Climate change and congenital heart defects

Higher temperatures – the consequence of climate change – may translate into higher number of babies being born with heart disorders. The direct cause may be exposure of mothers to higher temperatures during pregnancy. As studies reveal, the American Heart Association expects significant spreading of this phenomenon in years 2025-2035.

Researchers stated that the exposure of pregnant women to higher temperatures may bring about 7 thousand more congenital heart defects (CHD) in the United states alone.

Animal research showed that higher temperatures may result in foetus cells dying out and negatively affecting proteins which are critical to foetus development.

The highest risk of CHD was reported in mothers whose pregnancies fell to spring and summer.

The research was partly based on previous scientific studies which revealed that when air temperature is high, the risk of having a baby with a CHD is growing. It was also proven that higher temperatures increase the risk of women giving earlier births and contributes to lower weight of the baby at birth.

Scientists analysed data collected in the National Birth Defects Prevention Study in a widespread, multistate population-based study, which examined thermal impact on the development of birth anomalies.

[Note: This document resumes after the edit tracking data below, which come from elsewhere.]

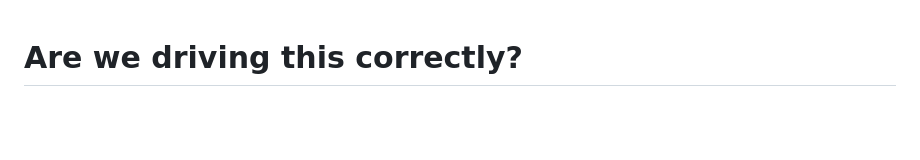
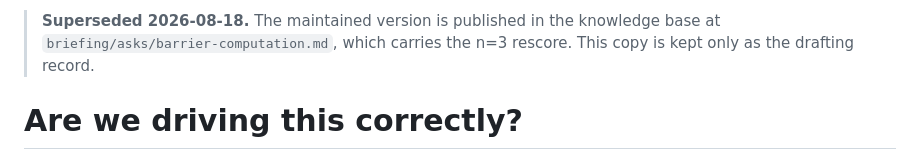
Before and after one commit to smidl/Chemie, a Markdown page: docs/ASK-numerical-chemist.md, the part around the change. Rendered like a GitHub page; blank space fills up the shorter version.

```diff
--- a/docs/ASK-numerical-chemist.md
+++ b/docs/ASK-numerical-chemist.md
@@ -1,3 +1,7 @@
+> **Superseded 2026-08-18.** The maintained version is published in the knowledge base at
+> `briefing/asks/barrier-computation.md`, which carries the n=3 rescore. This copy is kept only as
+> the drafting record.
+
 # Are we driving this correctly?
 
 We compute reaction barriers from SMILES, automatically, at planner scale — thousands of candidate
```
Also changed, not shown: coordination/synthesis.md (+3 -2 lines), docs/walkthrough-pages-plan.md (+3 -2 lines).
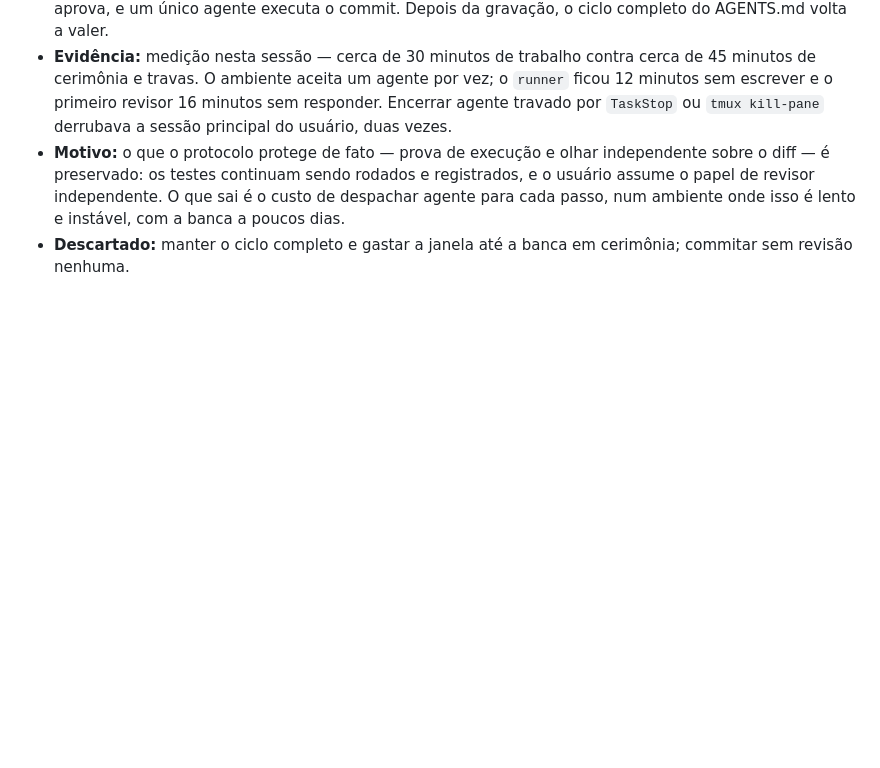
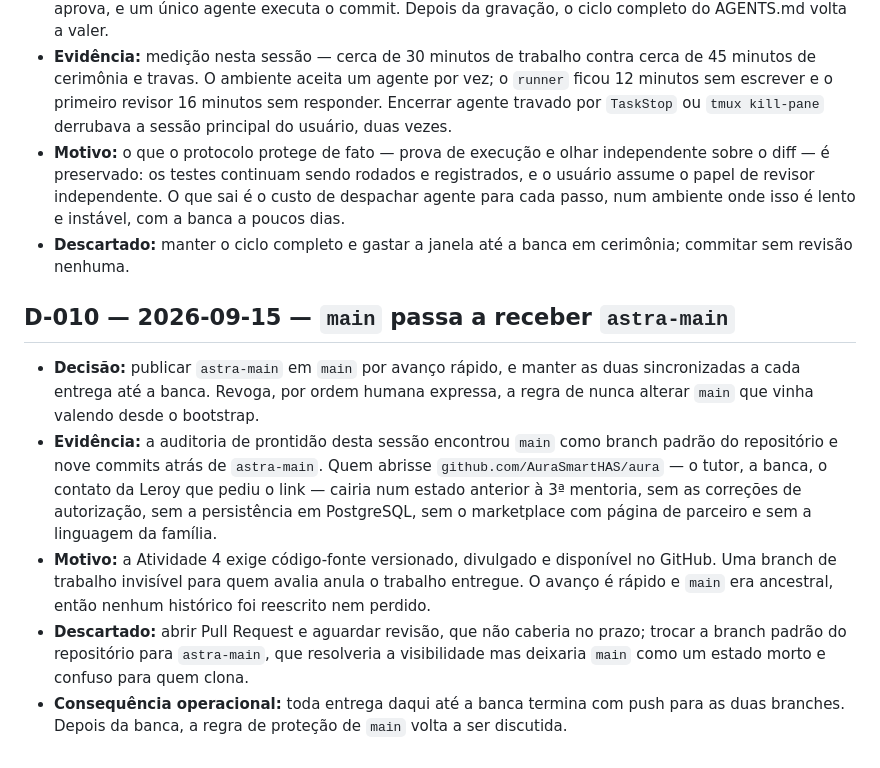
Before and after one commit to AuraSmartHAS/aura, a Markdown page: DECISIONS.md, the part around the change. GitHub-like rendering; blank space fills up the shorter version.

Commit message:
docs(decisions): record that main now tracks astra-main until the panel

```diff
--- a/DECISIONS.md
+++ b/DECISIONS.md
@@ -67,3 +67,11 @@
 - **Evidência:** medição nesta sessão — cerca de 30 minutos de trabalho contra cerca de 45 minutos de cerimônia e travas. O ambiente aceita um agente por vez; o `runner` ficou 12 minutos sem escrever e o primeiro revisor 16 minutos sem responder. Encerrar agente travado por `TaskStop` ou `tmux kill-pane` derrubava a sessão principal do usuário, duas vezes.
 - **Motivo:** o que o protocolo protege de fato — prova de execução e olhar independente sobre o diff — é preservado: os testes continuam sendo rodados e registrados, e o usuário assume o papel de revisor independente. O que sai é o custo de despachar agente para cada passo, num ambiente onde isso é lento e instável, com a banca a poucos dias.
 - **Descartado:** manter o ciclo completo e gastar a janela até a banca em cerimônia; commitar sem revisão nenhuma.
+
+## D-010 — 2026-09-15 — `main` passa a receber `astra-main`
+
+- **Decisão:** publicar `astra-main` em `main` por avanço rápido, e manter as duas sincronizadas a cada entrega até a banca. Revoga, por ordem humana expressa, a regra de nunca alterar `main` que vinha valendo desde o bootstrap.
+- **Evidência:** a auditoria de prontidão desta sessão encontrou `main` como branch padrão do repositório e nove commits atrás de `astra-main`. Quem abrisse `github.com/AuraSmartHAS/aura` — o tutor, a banca, o contato da Leroy que pediu o link — cairia num estado anterior à 3ª mentoria, sem as correções de autorização, sem a persistência em PostgreSQL, sem o marketplace com página de parceiro e sem a linguagem da família.
+- **Motivo:** a Atividade 4 exige código-fonte versionado, divulgado e disponível no GitHub. Uma branch de trabalho invisível para quem avalia anula o trabalho entregue. O avanço é rápido e `main` era ancestral, então nenhum histórico foi reescrito nem perdido.
+- **Descartado:** abrir Pull Request e aguardar revisão, que não caberia no prazo; trocar a branch padrão do repositório para `astra-main`, que resolveria a visibilidade mas deixaria `main` como um estado morto e confuso para quem clona.
+- **Consequência operacional:** toda entrega daqui até a banca termina com push para as duas branches. Depois da banca, a regra de proteção de `main` volta a ser discutida.
```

They compared the results with climate data presented by the United States government.

“Our findings underscore the alarming impact of climate change on human health and highlight the need for improved preparedness to deal the anticipated rise in a complex condition”, said study author Dr. Shao Lin, a professor in the School of Public Health at the University of Albany. “Although this study is preliminary, it would be prudent for women in the early weeks of pregnancy to be more careful during heat spells”, added Dr. Lin.

Based on climate forecasts, the entire territory of the United States will face higher average temperatures, which will pose even greater threats to public health[1].

[1] https://edition.cnn.com/2019/01/30/health/climate-change-congenital-heart-defects-study/index.html